= PROMPT =
The answer consists of one number: how many lines of the data below include the string "params".

*** Begin section ***

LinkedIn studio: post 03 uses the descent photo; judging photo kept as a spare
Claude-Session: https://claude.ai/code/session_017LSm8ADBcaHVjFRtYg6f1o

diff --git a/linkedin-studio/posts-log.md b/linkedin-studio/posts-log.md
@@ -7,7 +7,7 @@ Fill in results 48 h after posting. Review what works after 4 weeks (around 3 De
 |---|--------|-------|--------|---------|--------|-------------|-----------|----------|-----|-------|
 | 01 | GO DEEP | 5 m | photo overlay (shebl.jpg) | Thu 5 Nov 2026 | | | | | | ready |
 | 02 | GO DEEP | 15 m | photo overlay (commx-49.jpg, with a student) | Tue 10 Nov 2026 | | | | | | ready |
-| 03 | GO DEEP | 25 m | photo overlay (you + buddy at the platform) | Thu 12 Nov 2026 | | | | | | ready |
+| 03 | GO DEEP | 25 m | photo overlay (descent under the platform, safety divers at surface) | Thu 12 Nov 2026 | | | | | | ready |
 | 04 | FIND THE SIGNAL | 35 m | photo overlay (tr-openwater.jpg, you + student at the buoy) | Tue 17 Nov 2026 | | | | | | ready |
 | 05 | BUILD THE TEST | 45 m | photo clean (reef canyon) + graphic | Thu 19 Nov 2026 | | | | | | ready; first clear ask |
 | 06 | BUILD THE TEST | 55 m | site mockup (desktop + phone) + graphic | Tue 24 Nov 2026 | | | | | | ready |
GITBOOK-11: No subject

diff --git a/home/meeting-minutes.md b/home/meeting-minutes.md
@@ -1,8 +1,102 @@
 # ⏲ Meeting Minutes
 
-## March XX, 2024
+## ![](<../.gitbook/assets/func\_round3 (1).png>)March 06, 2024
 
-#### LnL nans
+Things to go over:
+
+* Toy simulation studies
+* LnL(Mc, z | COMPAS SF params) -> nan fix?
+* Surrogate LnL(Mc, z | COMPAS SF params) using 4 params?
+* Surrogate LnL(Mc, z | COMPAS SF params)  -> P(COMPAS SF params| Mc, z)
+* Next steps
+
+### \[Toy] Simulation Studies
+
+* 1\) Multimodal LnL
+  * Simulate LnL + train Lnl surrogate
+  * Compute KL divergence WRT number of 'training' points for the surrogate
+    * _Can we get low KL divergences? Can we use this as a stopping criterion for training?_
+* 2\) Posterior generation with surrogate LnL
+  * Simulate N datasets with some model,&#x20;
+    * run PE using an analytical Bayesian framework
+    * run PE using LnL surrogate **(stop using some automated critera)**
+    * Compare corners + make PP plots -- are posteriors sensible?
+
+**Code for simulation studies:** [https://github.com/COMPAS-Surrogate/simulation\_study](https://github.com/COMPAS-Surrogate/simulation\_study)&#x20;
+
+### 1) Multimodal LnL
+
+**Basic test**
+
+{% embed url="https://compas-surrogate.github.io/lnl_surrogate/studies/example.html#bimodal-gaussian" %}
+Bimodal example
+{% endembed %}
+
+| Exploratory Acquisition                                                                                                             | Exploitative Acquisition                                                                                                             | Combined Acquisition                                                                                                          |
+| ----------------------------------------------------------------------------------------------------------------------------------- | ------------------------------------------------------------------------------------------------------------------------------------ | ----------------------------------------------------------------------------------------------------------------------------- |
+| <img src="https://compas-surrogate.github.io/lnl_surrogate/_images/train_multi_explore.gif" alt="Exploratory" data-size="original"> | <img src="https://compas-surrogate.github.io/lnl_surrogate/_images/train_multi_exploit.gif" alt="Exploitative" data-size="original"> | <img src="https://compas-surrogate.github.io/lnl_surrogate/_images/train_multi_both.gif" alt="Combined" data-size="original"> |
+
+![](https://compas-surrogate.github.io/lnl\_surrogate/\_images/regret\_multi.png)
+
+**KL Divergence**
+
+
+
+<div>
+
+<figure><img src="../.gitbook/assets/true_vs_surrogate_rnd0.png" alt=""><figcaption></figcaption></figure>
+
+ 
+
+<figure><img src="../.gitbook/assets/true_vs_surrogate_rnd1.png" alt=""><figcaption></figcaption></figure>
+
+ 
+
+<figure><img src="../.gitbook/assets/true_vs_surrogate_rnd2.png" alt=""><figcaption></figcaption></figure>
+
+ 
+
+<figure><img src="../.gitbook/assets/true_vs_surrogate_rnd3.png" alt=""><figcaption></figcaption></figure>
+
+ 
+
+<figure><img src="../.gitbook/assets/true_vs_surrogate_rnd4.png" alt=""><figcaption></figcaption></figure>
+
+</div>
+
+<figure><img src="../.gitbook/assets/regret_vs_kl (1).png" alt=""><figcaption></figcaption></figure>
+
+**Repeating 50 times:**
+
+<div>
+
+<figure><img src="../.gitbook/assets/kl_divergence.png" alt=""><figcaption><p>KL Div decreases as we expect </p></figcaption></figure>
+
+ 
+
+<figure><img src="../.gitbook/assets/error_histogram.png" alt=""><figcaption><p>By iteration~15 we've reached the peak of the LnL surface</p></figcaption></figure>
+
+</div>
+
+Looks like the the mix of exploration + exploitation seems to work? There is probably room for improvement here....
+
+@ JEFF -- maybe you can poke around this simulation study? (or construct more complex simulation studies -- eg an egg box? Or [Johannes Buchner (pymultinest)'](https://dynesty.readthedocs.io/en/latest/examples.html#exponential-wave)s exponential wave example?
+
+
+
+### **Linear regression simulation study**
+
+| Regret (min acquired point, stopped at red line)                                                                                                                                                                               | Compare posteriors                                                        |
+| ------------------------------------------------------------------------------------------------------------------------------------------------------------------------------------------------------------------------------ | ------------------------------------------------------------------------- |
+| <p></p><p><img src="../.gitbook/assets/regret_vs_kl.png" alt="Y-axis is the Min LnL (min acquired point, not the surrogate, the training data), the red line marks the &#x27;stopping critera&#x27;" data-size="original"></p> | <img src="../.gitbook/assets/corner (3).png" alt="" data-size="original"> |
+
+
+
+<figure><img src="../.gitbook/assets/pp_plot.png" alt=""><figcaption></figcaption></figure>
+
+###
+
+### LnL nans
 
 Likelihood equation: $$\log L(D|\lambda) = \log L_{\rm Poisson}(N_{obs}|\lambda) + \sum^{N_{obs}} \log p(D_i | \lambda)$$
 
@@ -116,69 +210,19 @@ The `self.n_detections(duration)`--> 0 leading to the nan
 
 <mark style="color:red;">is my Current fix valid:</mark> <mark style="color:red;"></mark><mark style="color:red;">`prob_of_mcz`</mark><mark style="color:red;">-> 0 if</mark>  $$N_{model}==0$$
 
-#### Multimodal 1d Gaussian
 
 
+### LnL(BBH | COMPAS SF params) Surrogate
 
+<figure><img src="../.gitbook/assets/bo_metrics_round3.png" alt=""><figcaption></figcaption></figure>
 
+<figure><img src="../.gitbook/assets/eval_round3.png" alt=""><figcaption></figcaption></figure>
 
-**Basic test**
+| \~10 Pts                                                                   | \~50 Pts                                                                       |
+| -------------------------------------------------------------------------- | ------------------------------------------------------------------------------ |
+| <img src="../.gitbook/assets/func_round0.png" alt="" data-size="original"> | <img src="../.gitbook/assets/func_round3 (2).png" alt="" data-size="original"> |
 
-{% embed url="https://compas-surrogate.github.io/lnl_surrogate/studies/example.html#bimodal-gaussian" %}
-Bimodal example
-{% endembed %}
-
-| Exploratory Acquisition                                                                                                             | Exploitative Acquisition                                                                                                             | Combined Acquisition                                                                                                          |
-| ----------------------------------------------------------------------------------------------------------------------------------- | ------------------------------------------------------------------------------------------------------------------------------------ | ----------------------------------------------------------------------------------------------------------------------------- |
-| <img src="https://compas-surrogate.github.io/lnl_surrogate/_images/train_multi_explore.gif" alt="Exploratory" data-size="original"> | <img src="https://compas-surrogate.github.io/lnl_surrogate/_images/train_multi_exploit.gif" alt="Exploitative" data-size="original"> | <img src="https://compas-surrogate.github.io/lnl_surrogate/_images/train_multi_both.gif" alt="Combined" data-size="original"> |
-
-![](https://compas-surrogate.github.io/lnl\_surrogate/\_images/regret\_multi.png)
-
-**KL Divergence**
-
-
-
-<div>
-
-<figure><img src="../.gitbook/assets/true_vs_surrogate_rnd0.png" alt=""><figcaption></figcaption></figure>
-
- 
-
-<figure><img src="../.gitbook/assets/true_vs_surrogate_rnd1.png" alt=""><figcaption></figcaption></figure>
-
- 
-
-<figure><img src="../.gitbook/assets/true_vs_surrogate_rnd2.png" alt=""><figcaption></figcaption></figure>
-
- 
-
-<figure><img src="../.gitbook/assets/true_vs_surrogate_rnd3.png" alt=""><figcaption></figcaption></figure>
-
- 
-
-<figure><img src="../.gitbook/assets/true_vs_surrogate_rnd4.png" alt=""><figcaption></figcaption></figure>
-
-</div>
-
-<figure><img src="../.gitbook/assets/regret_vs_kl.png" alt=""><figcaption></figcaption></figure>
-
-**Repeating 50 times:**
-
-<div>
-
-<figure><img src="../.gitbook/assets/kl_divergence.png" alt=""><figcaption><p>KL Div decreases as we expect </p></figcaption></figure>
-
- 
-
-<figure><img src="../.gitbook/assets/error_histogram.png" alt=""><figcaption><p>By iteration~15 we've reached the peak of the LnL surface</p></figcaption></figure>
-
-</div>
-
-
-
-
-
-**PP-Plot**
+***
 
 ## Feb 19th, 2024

*** End section ***

= OUTPUT OF THE EXERCISE =
4